- [Activity]
From the entries below, copy each line in which the word "form" occurs.
[Given entries]
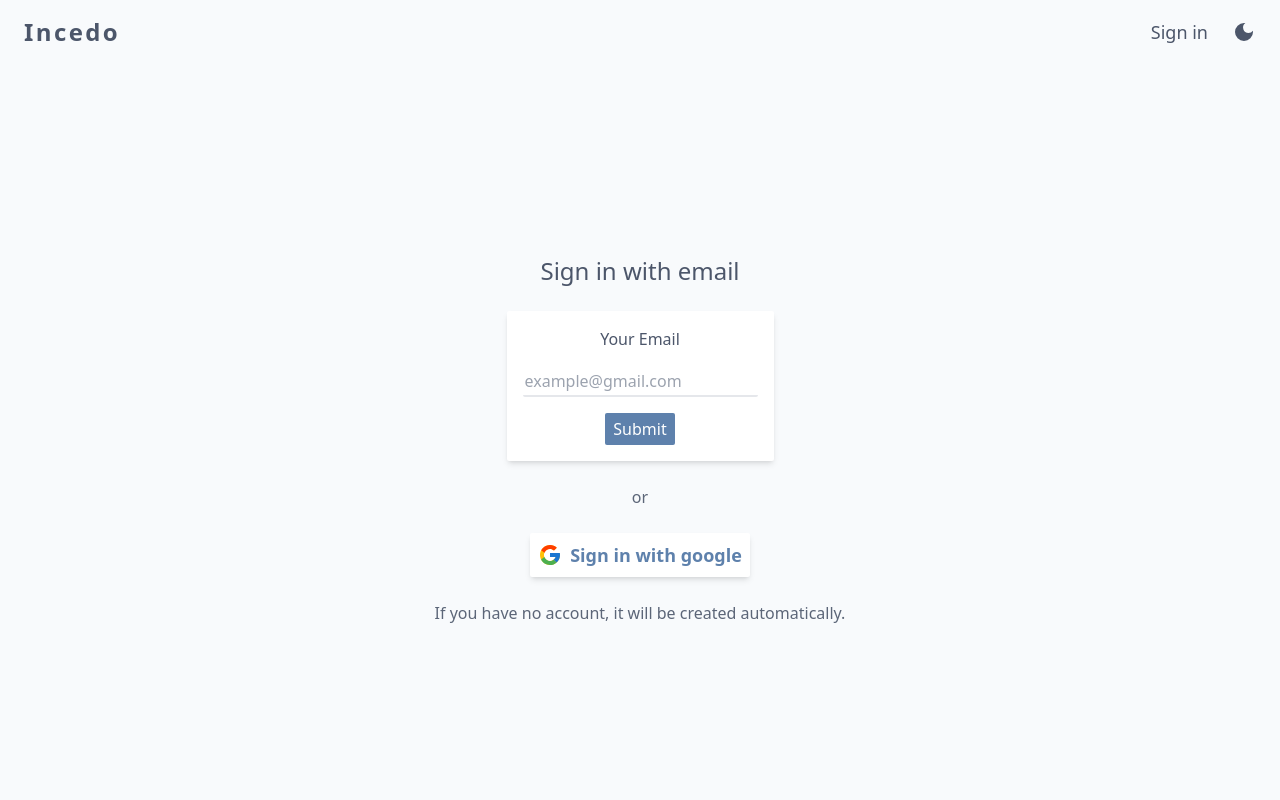
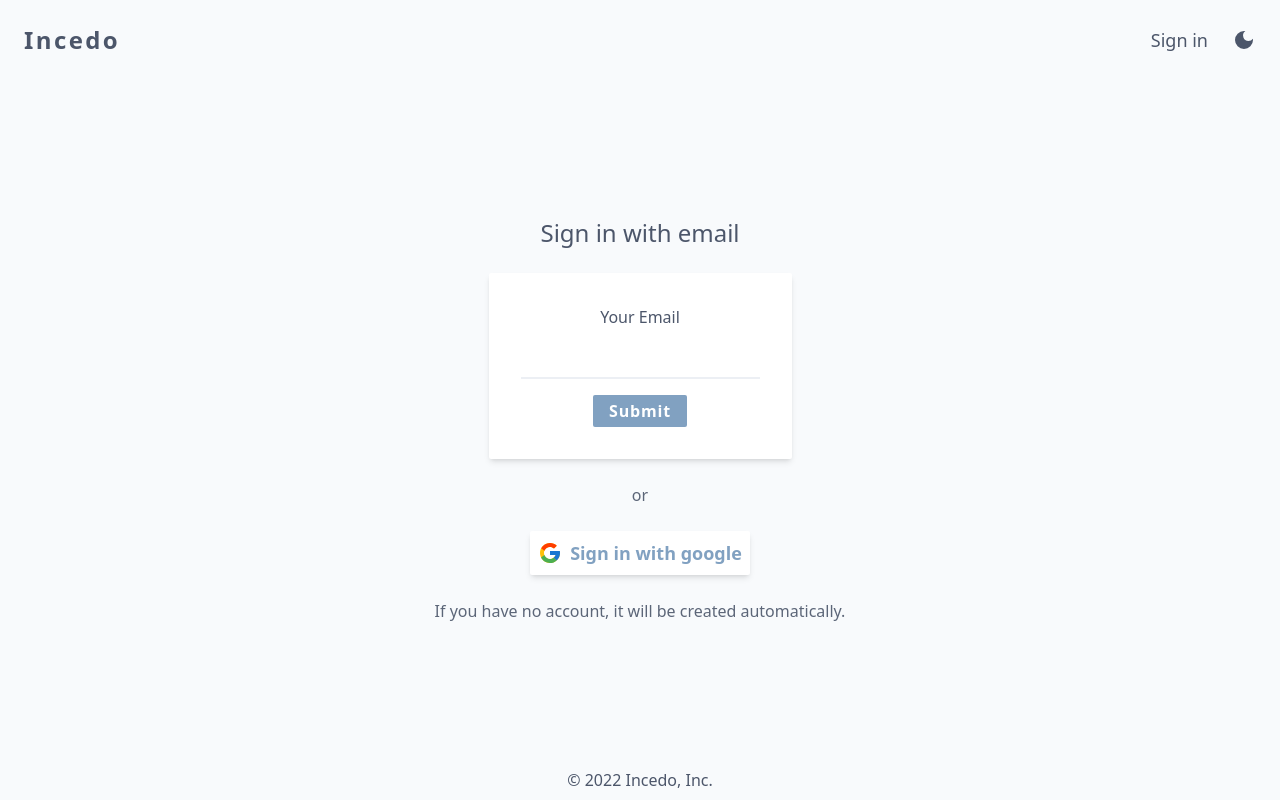
Before and after one commit to JakubGluszek/incedo_frontend, a React (Create React App) app: page /signin in a window 1280 px wide. Built offline with nearby package versions, Linux system fonts and the light colour scheme; no server answers.

Commit message:
refactored styling

```diff
--- a/package.json
+++ b/package.json
@@ -4,6 +4,7 @@
   "private": true,
   "dependencies": {
     "@reduxjs/toolkit": "^1.8.2",
+    "@tailwindui/react": "^0.1.1",
     "@testing-library/jest-dom": "^5.16.4",
     "@testing-library/react": "^13.3.0",
     "@testing-library/user-event": "^14.2.0",
--- a/public/index.html
+++ b/public/index.html
@@ -7,7 +7,7 @@
     <meta name="theme-color" content="#000000" />
     <meta
       name="description"
-      content="Incedo - 1 web app to rule them all."
+      content="Incedo - one web app to rule them all."
     />
     <!--
       manifest.json provides metadata used when your web app is installed on a
--- a/src/components/PublicLayout.tsx
+++ b/src/components/PublicLayout.tsx
@@ -1,4 +1,4 @@
-import React from 'react';
+import React, { useEffect, useState } from 'react';
 import { Link } from 'react-router-dom';
 import ToggleTheme from './ToggleTheme';
 
@@ -7,10 +7,17 @@ interface Props {
 }
 
 const PublicLayout: React.FC<Props> = ({ children }) => {
-  return (
-    <div className='flex flex-col min-h-screen'>
-      <div className='h-20'></div>
-      <header className='w-screen h-16 fixed top-0'>
+  const [scrollTop, setScrollTop] = useState(0)
+
+  useEffect(() => {
+    const onScroll = () => setScrollTop(window.pageYOffset)
+
+    window.addEventListener('scroll', onScroll)
+    return () => window.removeEventListener('scroll', onScroll)
+  }, [])
+
+  const header = (
+    <header className={`transition-height duration-300 w-screen ${scrollTop > 0 ? 'h-16' : 'h-20'} fixed top-0 bg-slate-50 dark:bg-[#242933] ${scrollTop > 0 ? 'shadow-md shadow-slate-200/50 dark:shadow-black/10' : ''}`}>
       <div className='px-6 w-full h-full flex flex-row items-center justify-between'>
         <Link to='/' className='text-2xl font-bold tracking-widest'>Incedo</Link>
         <nav className='flex text-lg gap-6'>
@@ -19,9 +26,18 @@ const PublicLayout: React.FC<Props> = ({ children }) => {
         </nav>
       </div>
     </header>
+  )
+
+  return (
+    <div className='flex flex-col min-h-screen'>
+      <div className='h-20'>{/* spacing because header is fixed */}</div>
+      {header}
       <main className='grow flex flex-col'>
         {children}
       </main>
+      <footer className='flex flex-row items-center justify-center h-10'>
+        <span>© 2022 Incedo, Inc.</span>
+      </footer>
     </div>
   )
 }
--- a/src/features/account/EmailCallback.tsx
+++ b/src/features/account/EmailCallback.tsx
@@ -1,8 +1,10 @@
 import React, { useCallback, useEffect } from 'react';
-import { useSearchParams } from 'react-router-dom';
+import { Navigate, useSearchParams } from 'react-router-dom';
 import { useGetTokenMutation, useSignInMutation } from '../../app/services/account';
 import { useNavigate } from 'react-router-dom';
 import { useForm } from 'react-hook-form';
+import { useAppSelector } from '../../hooks/store';
+import { selectCurrentUser } from './accountSlice';
 
 // Get token from ?token query
 // Try to sign in using token
@@ -36,7 +38,11 @@ const EmailCallback: React.FC = () => {
   } else {
     content = <EnterEmail />
   }
-  // display appropriate content based on request status
+
+  const user = useAppSelector(selectCurrentUser)
+  if (user) {
+    return <Navigate to='/' replace />
+  }
 
   return content;
 }
@@ -50,26 +56,33 @@ const EnterEmail: React.FC = () => {
     await getToken({ email })
   }
 
-  return (
-    <div className='grow p-6 flex flex-col items-center justify-center gap-4 text-center'>
-      {isUninitialized
-        ?
+  let content;
+
+  if (isUninitialized) {
+    content = (
       <>
         <h3>Your sign in link has expired</h3>
         <p>Enter the email address associated with your account, and we'll send a new magic link to your inbox.</p>
         <form onSubmit={handleSubmit(onSubmit)}>
           <label htmlFor='email'>Your email</label>
           <input id='email' type='email' {...register('email', { required: 'Email required.' })} />
-            <input type='submit' />
+          <input className='submit' type='submit' />
         </form>
       </>
-        :
+    )
+  } else {
+    content = (
       <div className='bg-nord0 p-4 rounded-sm flex flex-col gap-4 items-center'>
         <p>Check your inbox</p>
         <p>An email has been sent to {watch('email')}</p>
         <button className='w-fit bg-nord10 p-2 px-4 rounded-sm' onClick={() => navigate('/', { replace: true })}>OK</button>
       </div>
+    )
   }
+
+  return (
+    <div className='grow p-6 flex flex-col items-center justify-center gap-4 text-center'>
+      {content}
     </div>
   )
 }
--- a/src/index.css
+++ b/src/index.css
@@ -27,7 +27,7 @@
   }
 
   body {
-    @apply bg-slate-50 dark:bg-[#242933] text-nord3 dark:text-nord6 transition-colors h-full;
+    @apply h-full bg-slate-50 dark:bg-[#242933] text-nord3 dark:text-nord6 transition-colors;
   }
 
   #root {
@@ -47,15 +47,17 @@
   }
 
   form {
-    @apply flex flex-col items-center gap-4 p-4 rounded-sm bg-white dark:bg-nord0;
+    @apply flex flex-col gap-4 items-center;
   }
 
   input {
-    @apply bg-inherit text-nord3 dark:text-white rounded-sm p-0.5 outline-none border-b-2 focus:border-nord10;
+    @apply bg-transparent border-b-[2px] border-nord6 hover:border-nord9 focus:border-nord9 dark:hover:border-nord9 dark:focus:border-nord9 dark:border-nord1 p-1 outline-none;
   }
+}
 
-  input[type=submit] {
-    @apply bg-nord10 px-2 py-1 rounded-sm text-white dark:text-[#242933] border-none font-medium cursor-pointer;
+@layer components {
+  .submit {
+    @apply bg-nord9 hover:bg-nord10 py-1 px-4 border-none rounded-sm text-white dark:text-nord0 font-semibold tracking-wider cursor-pointer;
   }
 }
 
--- a/src/pages/IndexPage.tsx
+++ b/src/pages/IndexPage.tsx
@@ -6,8 +6,6 @@ const IndexPage: React.FC = () => {
   const user = useAppSelector(selectCurrentUser)
 
   if (!user) return <PublicIndexPage />
-
-
 
   return (
     <div>
@@ -18,7 +16,10 @@ const IndexPage: React.FC = () => {
 
 const PublicIndexPage: React.FC = () => {
   return (
-    <h1>Public index page</h1>
+    <div className='h-screen flex flex-col items-center justify-center gap-2'>
+      <h1>Website is currently under construction.</h1>
+      <p>All you can do is sign up and wait for features.</p>
+    </div>
   )
 }
 
--- a/src/pages/SignInPage.tsx
+++ b/src/pages/SignInPage.tsx
@@ -1,8 +1,10 @@
 import React from 'react';
 import { useForm } from 'react-hook-form';
-import { useNavigate } from 'react-router-dom';
+import { Navigate, useNavigate } from 'react-router-dom';
 import { useGetTokenMutation } from '../app/services/account';
 import { FcGoogle } from 'react-icons/fc';
+import { selectCurrentUser } from '../features/account/accountSlice';
+import { useAppSelector } from '../hooks/store';
 
 const SignInPage: React.FC = () => {
   const [getToken, { isUninitialized }] = useGetTokenMutation()
@@ -17,18 +19,20 @@ const SignInPage: React.FC = () => {
     }
   }
 
-  const form = (
-    <form className='shadow-md'
-      onSubmit={handleSubmit(onSubmit)}
-    >
+  const form =
+    <form onSubmit={handleSubmit(onSubmit)}>
       <label htmlFor='email'>Your Email</label>
-      <input placeholder='example@gmail.com' id='email' {...register('email', { required: 'Email required.' })} type='email' />
-      <input type='submit' />
+      <input
+        id='email'
+        type='email'
+        {...register('email', { required: true })}
+      />
+      <input className='submit' type='submit' />
     </form>
-  )
+
 
   const google = (
-    <a className='flex flex-ro items-center gap-2 text-nord10 text-lg font-bold bg-white dark:bg-nord0 shadow-md p-2 rounded-sm'
+    <a className='flex flex-row items-center gap-2 text-nord9 hover:text-nord10 text-lg font-bold bg-white dark:bg-nord0 shadow-md p-2 rounded-sm'
       href={`${process.env.REACT_APP_API_HOST}/account/signin/google`}
     >
       <FcGoogle size={24} />
@@ -36,28 +40,44 @@ const SignInPage: React.FC = () => {
     </a>
   )
 
-  return (
-    <div className='grow p-8 flex flex-col items-center justify-center gap-6'>
-      {isUninitialized
-        ?
+  let content;
+
+  if (isUninitialized) {
+    content = (
       <>
         <h2>Sign in with email</h2>
+        <div className='shadow-md p-8 bg-white dark:bg-nord0 rounded-sm'>
           {form}
+        </div>
         <span className='opacity-90'>or</span>
         {google}
         <p className='text-center opacity-90'>If you have no account, it will be created automatically.</p>
       </>
-        :
-        <div className='bg-nord0 p-4 rounded-sm flex flex-col items-center gap-4 shadow-md'>
+    )
+  } else {
+    content = (
+      <div className='bg-white dark:bg-nord0 p-4 rounded-sm flex flex-col items-center gap-4 shadow-md'>
         <p>Check your inbox.</p>
-          <p className='text-center'>Click the link we sent to <span className='font-bold'>{watch('email')}</span> to sign in.</p>
-          <button className='p-2 px-4 bg-nord10 rounded-sm'
+        <p className='text-center'>
+          Click the link we sent to <span className='font-bold'>{watch('email')}</span> to sign in.
+        </p>
+        <button className='submit'
           onClick={() => navigate('/', { replace: true })}
         >
           OK
         </button>
       </div>
+    )
   }
+
+  const user = useAppSelector(selectCurrentUser)
+  if (user) {
+    return <Navigate to='/' replace />
+  }
+
+  return (
+    <div className='grow p-8 flex flex-col items-center justify-center gap-6'>
+      {content}
     </div>
   )
 }
--- a/tailwind.config.js
+++ b/tailwind.config.js
@@ -5,6 +5,9 @@ module.exports = {
   darkMode: 'class',
   theme: {
     extend: {
+      transitionProperty: {
+        'height': 'height',
+      },
       colors: {
         nord0: 'var(--nord0)',
         nord1: 'var(--nord1)',
```
Also changed, not shown: 1 other file (tests, documents, lock files or other folders). Lines whose indentation alone changed are shown as unchanged.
[/Given entries]
- [Problem solution]
 import { useForm } from 'react-hook-form';
         <form onSubmit={handleSubmit(onSubmit)}>
         </form>
   form {
 import { useForm } from 'react-hook-form';
-  const form = (
-    <form className='shadow-md'
+  const form =
+    <form onSubmit={handleSubmit(onSubmit)}>
     </form>
           {form}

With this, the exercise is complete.